(Beginning of Data)
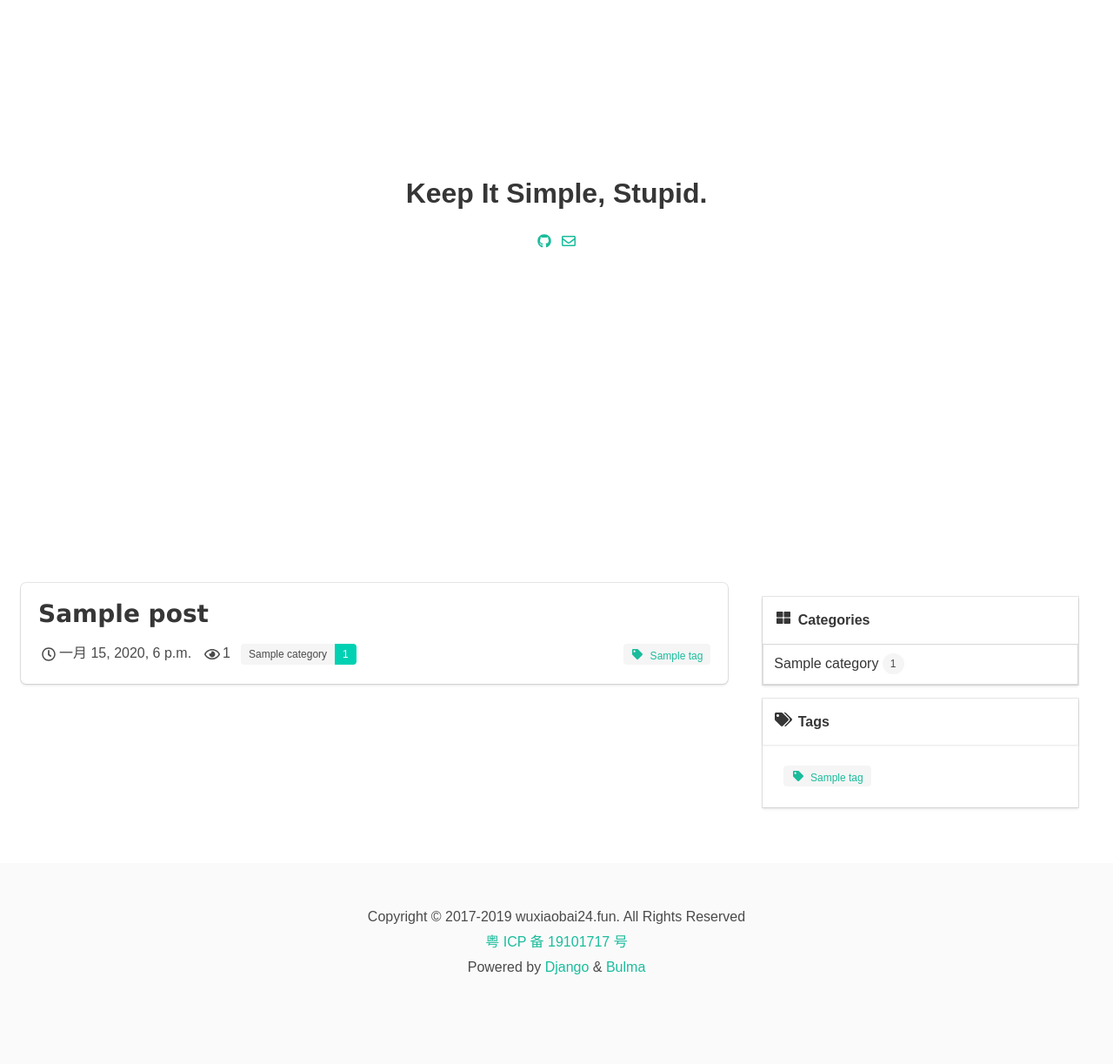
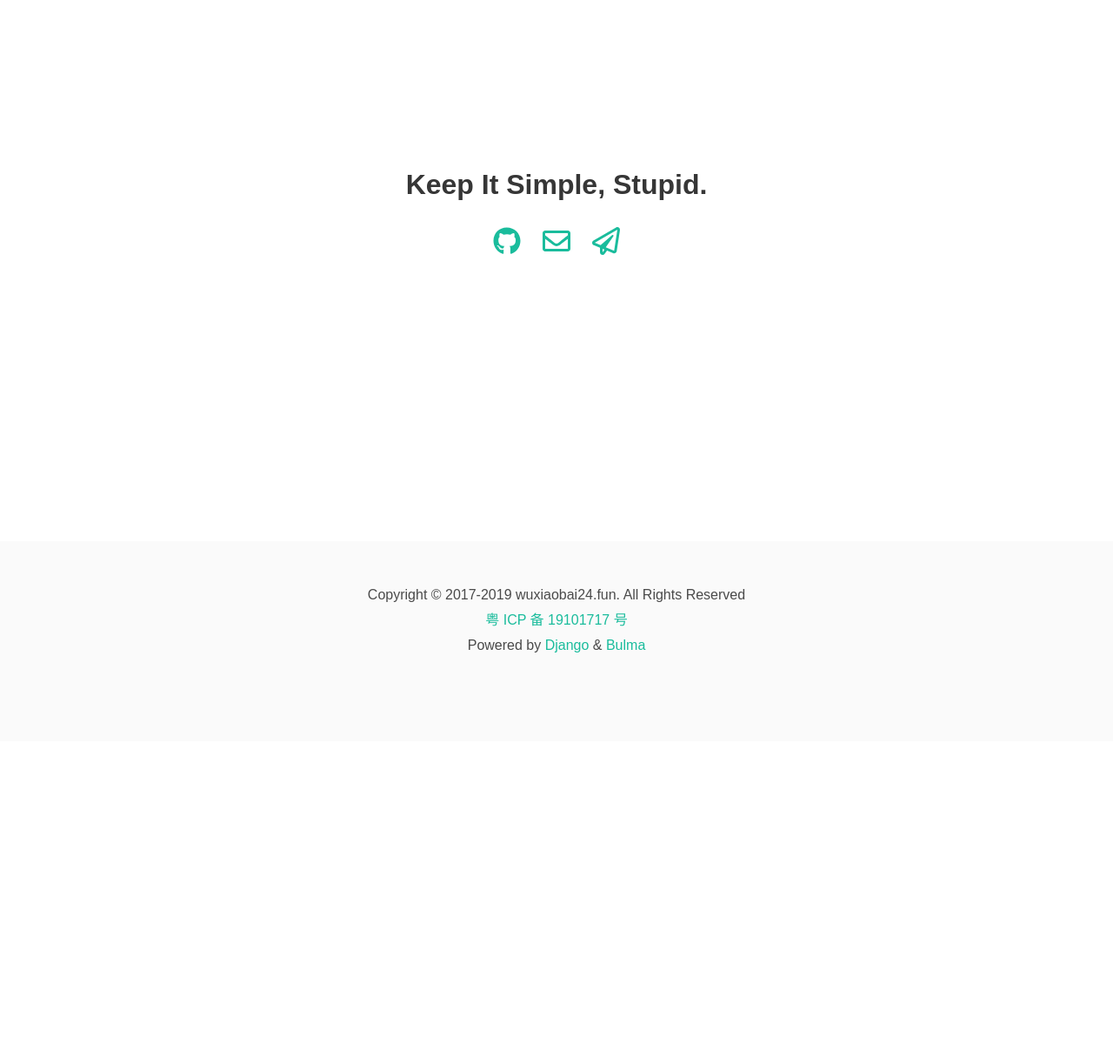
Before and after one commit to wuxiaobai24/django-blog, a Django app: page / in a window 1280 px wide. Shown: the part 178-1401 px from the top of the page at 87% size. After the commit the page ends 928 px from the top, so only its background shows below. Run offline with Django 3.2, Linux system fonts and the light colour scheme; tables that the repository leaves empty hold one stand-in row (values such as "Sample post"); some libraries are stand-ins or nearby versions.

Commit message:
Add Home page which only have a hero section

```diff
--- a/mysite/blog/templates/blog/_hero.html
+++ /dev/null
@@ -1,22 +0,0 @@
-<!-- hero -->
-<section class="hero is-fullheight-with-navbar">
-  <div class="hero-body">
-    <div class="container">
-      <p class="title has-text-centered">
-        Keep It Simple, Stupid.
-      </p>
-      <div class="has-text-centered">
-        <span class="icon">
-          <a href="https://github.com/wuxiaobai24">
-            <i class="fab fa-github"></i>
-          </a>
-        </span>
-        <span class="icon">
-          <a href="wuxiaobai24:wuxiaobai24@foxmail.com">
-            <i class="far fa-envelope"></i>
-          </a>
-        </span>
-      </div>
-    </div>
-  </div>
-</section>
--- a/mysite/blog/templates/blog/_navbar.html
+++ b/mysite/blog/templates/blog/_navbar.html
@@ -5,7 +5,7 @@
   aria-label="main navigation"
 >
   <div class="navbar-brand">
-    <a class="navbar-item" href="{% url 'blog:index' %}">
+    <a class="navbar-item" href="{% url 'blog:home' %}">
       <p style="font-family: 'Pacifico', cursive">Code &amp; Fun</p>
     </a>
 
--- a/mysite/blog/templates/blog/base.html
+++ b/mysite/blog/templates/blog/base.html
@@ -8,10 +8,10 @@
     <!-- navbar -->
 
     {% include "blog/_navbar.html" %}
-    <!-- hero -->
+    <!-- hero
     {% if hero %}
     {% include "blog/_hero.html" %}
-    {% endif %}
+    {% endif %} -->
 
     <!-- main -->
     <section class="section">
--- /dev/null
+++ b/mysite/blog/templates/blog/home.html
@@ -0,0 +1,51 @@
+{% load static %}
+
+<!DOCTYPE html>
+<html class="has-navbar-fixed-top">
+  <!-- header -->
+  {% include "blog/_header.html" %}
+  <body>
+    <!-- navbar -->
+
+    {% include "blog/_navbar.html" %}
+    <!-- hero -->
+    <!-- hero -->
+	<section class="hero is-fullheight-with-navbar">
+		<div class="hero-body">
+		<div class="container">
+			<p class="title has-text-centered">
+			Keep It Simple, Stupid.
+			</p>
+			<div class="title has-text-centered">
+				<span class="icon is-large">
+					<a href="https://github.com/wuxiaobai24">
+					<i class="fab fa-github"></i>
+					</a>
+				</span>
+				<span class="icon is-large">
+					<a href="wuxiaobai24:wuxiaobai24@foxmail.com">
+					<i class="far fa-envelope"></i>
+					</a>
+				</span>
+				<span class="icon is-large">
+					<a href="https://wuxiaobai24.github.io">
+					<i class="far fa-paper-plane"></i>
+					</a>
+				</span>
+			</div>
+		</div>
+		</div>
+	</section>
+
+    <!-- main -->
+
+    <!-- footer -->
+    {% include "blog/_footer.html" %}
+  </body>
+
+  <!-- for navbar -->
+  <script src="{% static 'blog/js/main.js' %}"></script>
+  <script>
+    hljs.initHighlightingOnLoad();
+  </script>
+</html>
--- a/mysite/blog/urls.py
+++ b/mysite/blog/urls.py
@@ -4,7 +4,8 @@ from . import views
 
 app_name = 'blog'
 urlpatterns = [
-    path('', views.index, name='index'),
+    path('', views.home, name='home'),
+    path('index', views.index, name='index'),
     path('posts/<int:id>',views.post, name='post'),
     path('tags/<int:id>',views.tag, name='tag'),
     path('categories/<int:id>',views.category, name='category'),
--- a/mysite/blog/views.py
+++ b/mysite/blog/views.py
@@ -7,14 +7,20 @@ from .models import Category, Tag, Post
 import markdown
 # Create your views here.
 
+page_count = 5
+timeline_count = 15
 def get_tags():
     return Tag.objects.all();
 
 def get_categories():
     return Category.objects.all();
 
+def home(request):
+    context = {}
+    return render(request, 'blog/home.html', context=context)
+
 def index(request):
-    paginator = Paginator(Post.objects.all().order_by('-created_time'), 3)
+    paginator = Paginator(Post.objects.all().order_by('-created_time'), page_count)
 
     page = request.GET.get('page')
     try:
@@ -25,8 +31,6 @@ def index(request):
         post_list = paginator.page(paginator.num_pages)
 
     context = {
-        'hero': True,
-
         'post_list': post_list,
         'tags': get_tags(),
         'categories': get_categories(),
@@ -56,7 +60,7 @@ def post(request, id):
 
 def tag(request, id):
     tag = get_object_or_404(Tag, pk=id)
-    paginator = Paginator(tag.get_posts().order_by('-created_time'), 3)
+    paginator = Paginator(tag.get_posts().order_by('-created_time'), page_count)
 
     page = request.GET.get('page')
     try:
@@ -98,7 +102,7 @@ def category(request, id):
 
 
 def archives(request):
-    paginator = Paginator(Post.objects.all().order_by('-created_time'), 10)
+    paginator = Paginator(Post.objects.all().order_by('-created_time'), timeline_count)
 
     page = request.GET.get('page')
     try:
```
(End of Data)
Assigned task: Scan the records for the word "section", and copy each line where it is found.

Answer to this problem:
Add Home page which only have a hero section
-<section class="hero is-fullheight-with-navbar">
-</section>
     <section class="section">
+	<section class="hero is-fullheight-with-navbar">
+	</section>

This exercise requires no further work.